§ Task description: In the copy you make of the entries, no picture should appear, and every word must match.

─── Dataset excerpts ───

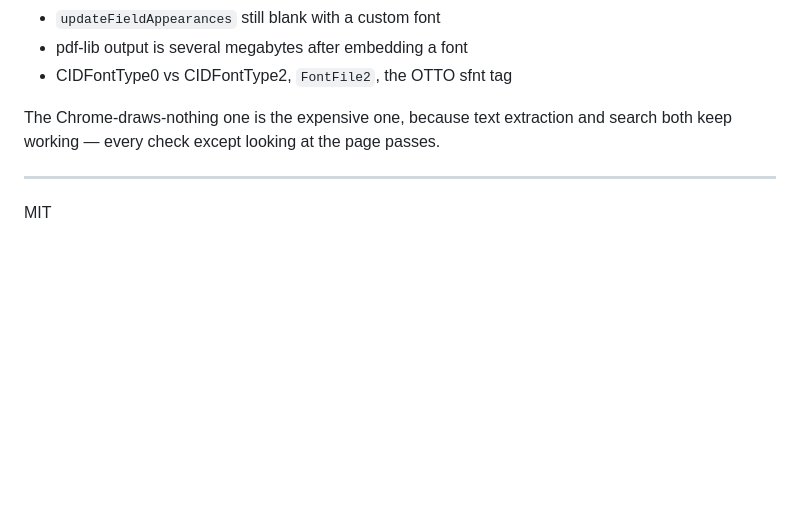
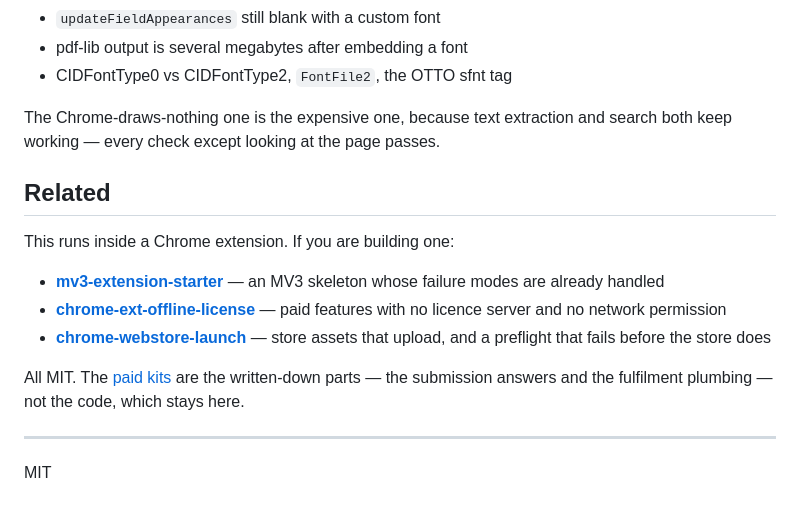
Before and after one commit to Kuan-1113/pdf-lib-cjk, a Markdown page: README.md, the part around the change. Rendered like a GitHub page; blank space fills up the shorter version.

Commit message:
README: link the sibling repos and the kits
These two had no path to anything else. pdf-lib-cjk in particular is the
repo most likely to get outside traffic, and it was a dead end.

Co-Authored-By: Claude Opus 5 <noreply@anthropic.com>

```diff
--- a/README.md
+++ b/README.md
@@ -158,6 +158,21 @@ licensing here exists to serve.
 The Chrome-draws-nothing one is the expensive one, because text extraction and
 search both keep working — every check except looking at the page passes.
 
+## Related
+
+This runs inside a Chrome extension. If you are building one:
+
+- [**mv3-extension-starter**](https://github.com/Kuan-1113/mv3-extension-starter)
+  — an MV3 skeleton whose failure modes are already handled
+- [**chrome-ext-offline-license**](https://github.com/Kuan-1113/chrome-ext-offline-license)
+  — paid features with no licence server and no network permission
+- [**chrome-webstore-launch**](https://github.com/Kuan-1113/chrome-webstore-launch)
+  — store assets that upload, and a preflight that fails before the store does
+
+All MIT. The [paid kits](https://7568880033463.gumroad.com/l/nsoynq) are the
+written-down parts — the submission answers and the fulfilment plumbing — not
+the code, which stays here.
+
 ---
 
 MIT
```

───

§ Result:
Before and after one commit to Kuan-1113/pdf-lib-cjk, a Markdown page: README.md, the part around the change. Rendered like a GitHub page; blank space fills up the shorter version.

Commit message:
README: link the sibling repos and the kits
These two had no path to anything else. pdf-lib-cjk in particular is the
repo most likely to get outside traffic, and it was a dead end.

Co-Authored-By: Claude Opus 5 <noreply@anthropic.com>

```diff
--- a/README.md
+++ b/README.md
@@ -158,6 +158,21 @@ licensing here exists to serve.
 The Chrome-draws-nothing one is the expensive one, because text extraction and
 search both keep working — every check except looking at the page passes.
 
+## Related
+
+This runs inside a Chrome extension. If you are building one:
+
+- [**mv3-extension-starter**](https://github.com/Kuan-1113/mv3-extension-starter)
+  — an MV3 skeleton whose failure modes are already handled
+- [**chrome-ext-offline-license**](https://github.com/Kuan-1113/chrome-ext-offline-license)
+  — paid features with no licence server and no network permission
+- [**chrome-webstore-launch**](https://github.com/Kuan-1113/chrome-webstore-launch)
+  — store assets that upload, and a preflight that fails before the store does
+
+All MIT. The [paid kits](https://7568880033463.gumroad.com/l/nsoynq) are the
+written-down parts — the submission answers and the fulfilment plumbing — not
+the code, which stays here.
+
 ---
 
 MIT
```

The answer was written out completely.